I just ordered this, and it sounds awesome. I can’t wait to dive in and sponge up the information.
I think I have listened to this at least three times on Audible. Some sections ten times. It seems to me as if Dr. Krauss has a good sense direction towards the grand solution. I particularly enjoyed his discussion of Bose-Einstein condensates. He also has a great reading voice on the Audible version.
Overall, I found “The Quark and the Jaguar” to be a somewhat interesting read, if rather dryly intellectual and esoterically bland. Written 25 years ago as of my review, the main problems in physics are the same, illustrating the lack of progress in the field. The large majority (~2/3) of the book goes fairly wide into philosophy of science and complexity around the field of physics, reflecting Dr. Gell-Mann’s work at the Santa Fe Institute.
This book is quite amazing. It goes well with Lee Smolin’s 2019 Perimeter talk on YouTube where he said quantum mechanics is wrong. That is bolder than saying it is incomplete. The case Dr. Smolin states was very powerful to me. He also says that Rogen Penrose agrees that QM is wrong.
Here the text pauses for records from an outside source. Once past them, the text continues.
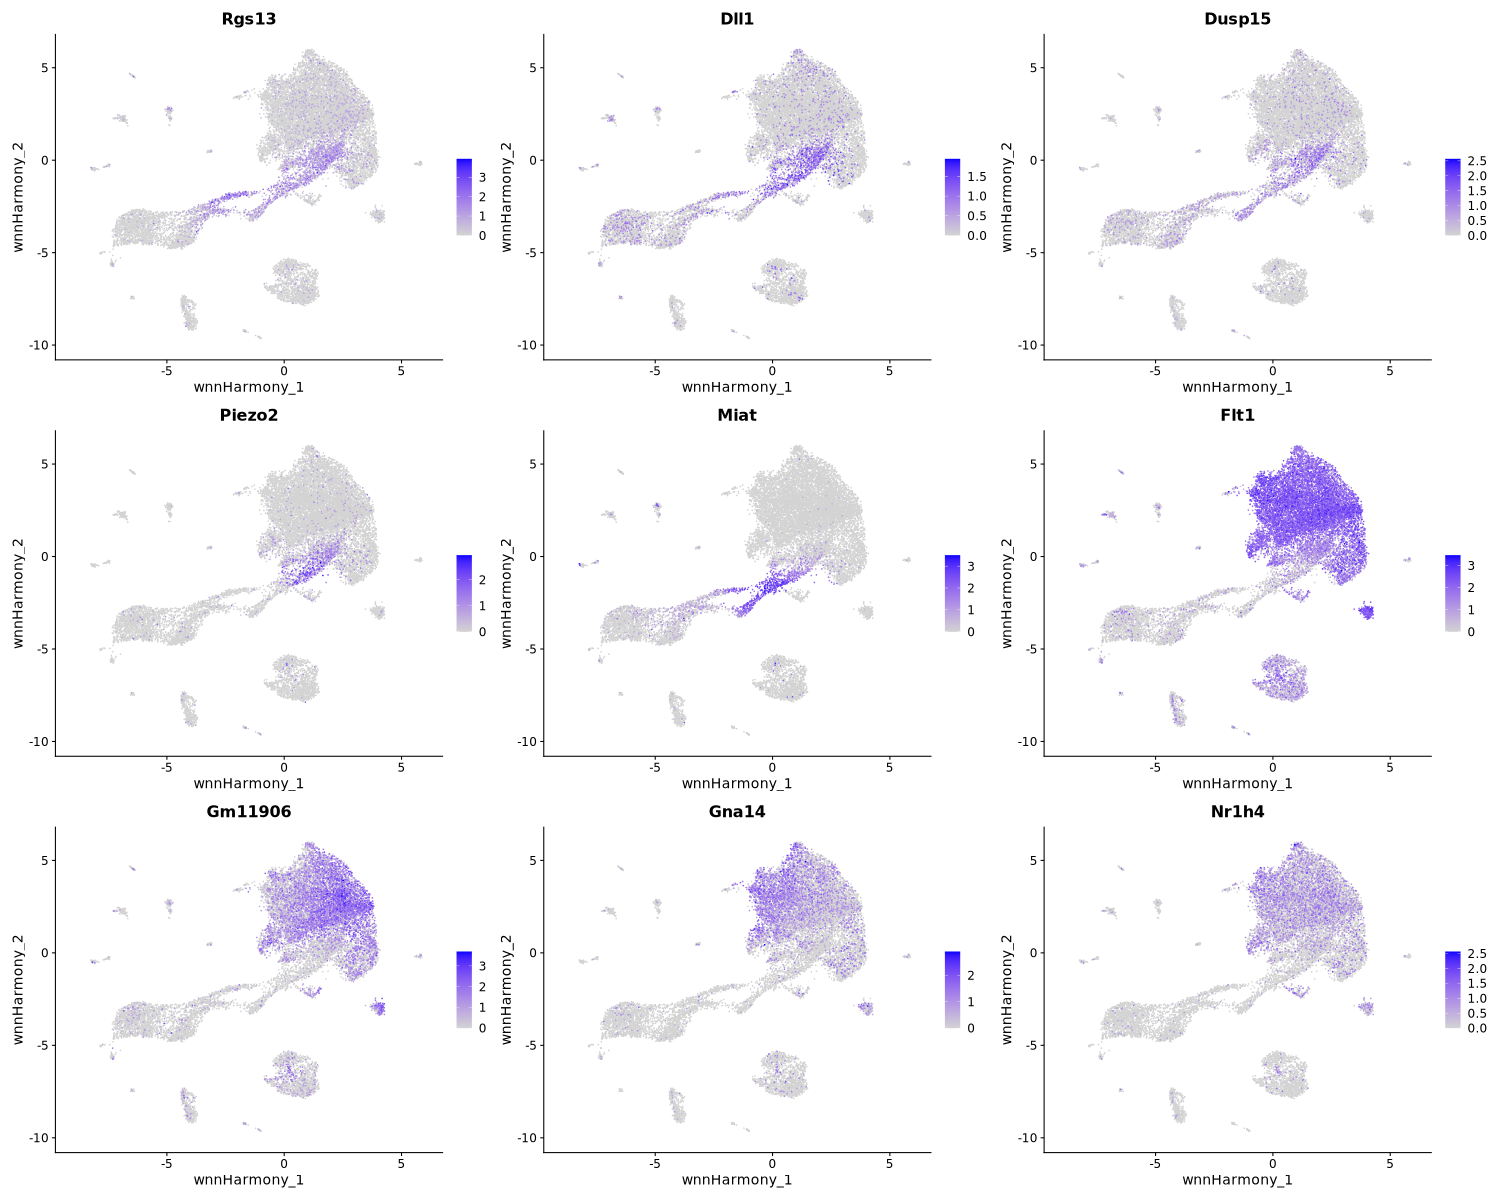
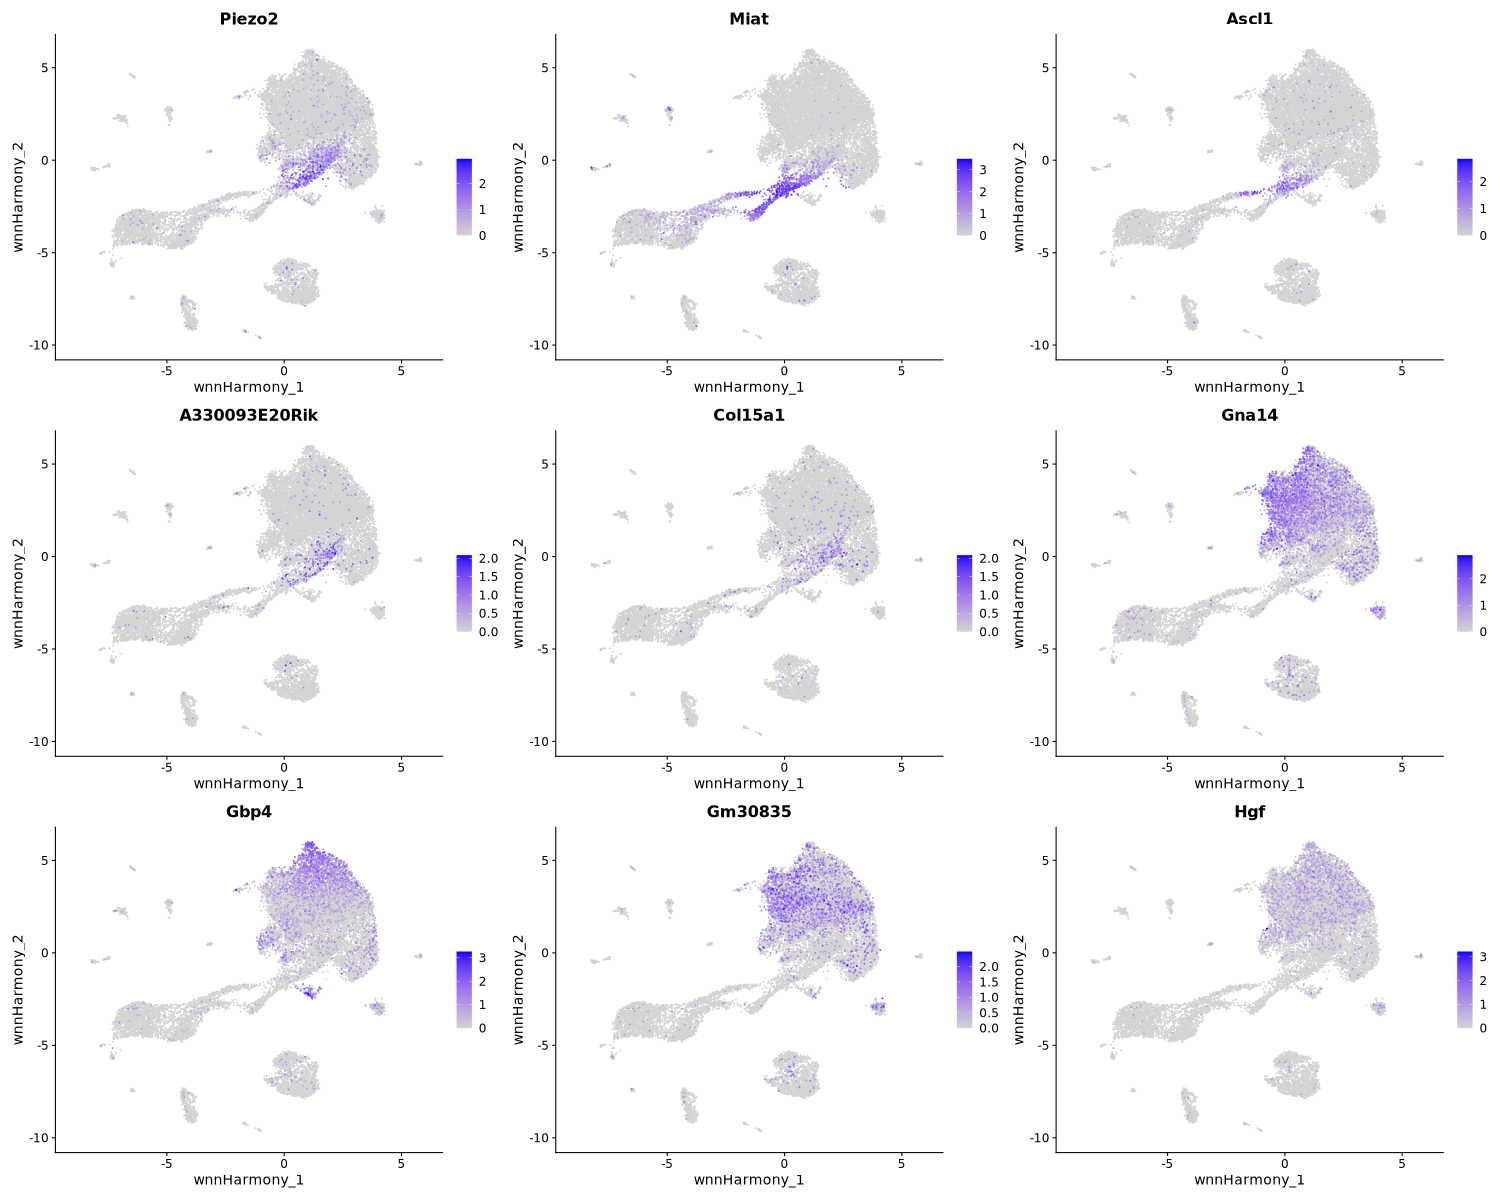
Update DGE plots

diff --git a/README.md b/README.md
@@ -116,13 +116,31 @@ Normally, adult mouse retinas cannot generate new neurons, so vision loss is per
 # ⚠  ⚠  ⚠  ⚠  TOO STRINGENT PARAMETERS NEUROG2_S9A DOESN'T SHOW UP
 # ⚠  ⚠  ⚠  ⚠  WORKING ON THIS 
 
-![](figures/cNeurog2_celltype_markers_heatmap.png?v=4)
 
-![](figures/cNeurog2_celltype_top_markers_featureplot.png?v=4)
+```r
+celltype_markers <- FindAllMarkers(
+  myObject,
+  assay = "SCT",
+  only.pos = TRUE,
+  min.pct = 0.1,
+  logfc.threshold = 0.05,
+  test.use = "wilcox",
+  verbose = TRUE
+)
+``` 
 
-![](figures/cNeurog2_celltype_markers_dotplot.png?v=4)
+![](figures/DE_heatmap_Neurog2-9SA.png?v=1)
 
-![](figures/cNeurog2_celltype_DE_upset.png?v=1)
+![](figures/cNeurog2_celltype_markers_heatmap.png?v=5)
+
+![](figures/cNeurog2_celltype_top_markers_featureplot.png?v=5)
+
+![](figures/cNeurog2_celltype_markers_dotplot.png?v=5)
+
+
+## Not updated for now  
+![](figures/cNeurog2_celltype_DE_upset.png?v=2)
+
 
 
 ##### Rod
I highly recommend this book.
What a brilliant person. Dr. Wilczek has a wry sense of humor and a practical and careful way of thinking. I enjoyed his book. Also see his videos on YouTube.
Great balance of technical historical progression and history from the genius of Maxwell and Farady. A perfect balance.
Dr. Unzicker definitely has a good sense that something is wrong in physics. He also has some great sense about key moments and the wrong turns that were made. He is also very frustrated that the physicists in the field are not taking the proper actions to get out of the crisis that some of they don’t even realize they are in. This is a well written and insightful book.
I have mixed impressions of Dr. Hawking. It will be interesting to read how science historians assess his impact after 𝗡𝗣𝗤𝗚 is established. In many ways, he definitely set science back by decades with his work on black holes. Black hole science was in its infancy and Dr. Hawking and others essentially simplified black holes to the point that no one dare think about what is happening inside. It’s not really that hard to figure out, don’t get freaked out about the event horizon. Look at the progression of all dense objects and it should be obvious. Then go read up on Planck units. On Hawking’s shaky foundation a rickety body of theory was built. He’s not the only one to find fault with though. It is quite amazing to me that physicists will say that general relativity breaks down at the singularity and NOT realize that means all bets are off. Is it that hard to imagine a Plack core to which gravity and mass do not apply? Really? Look at those jets!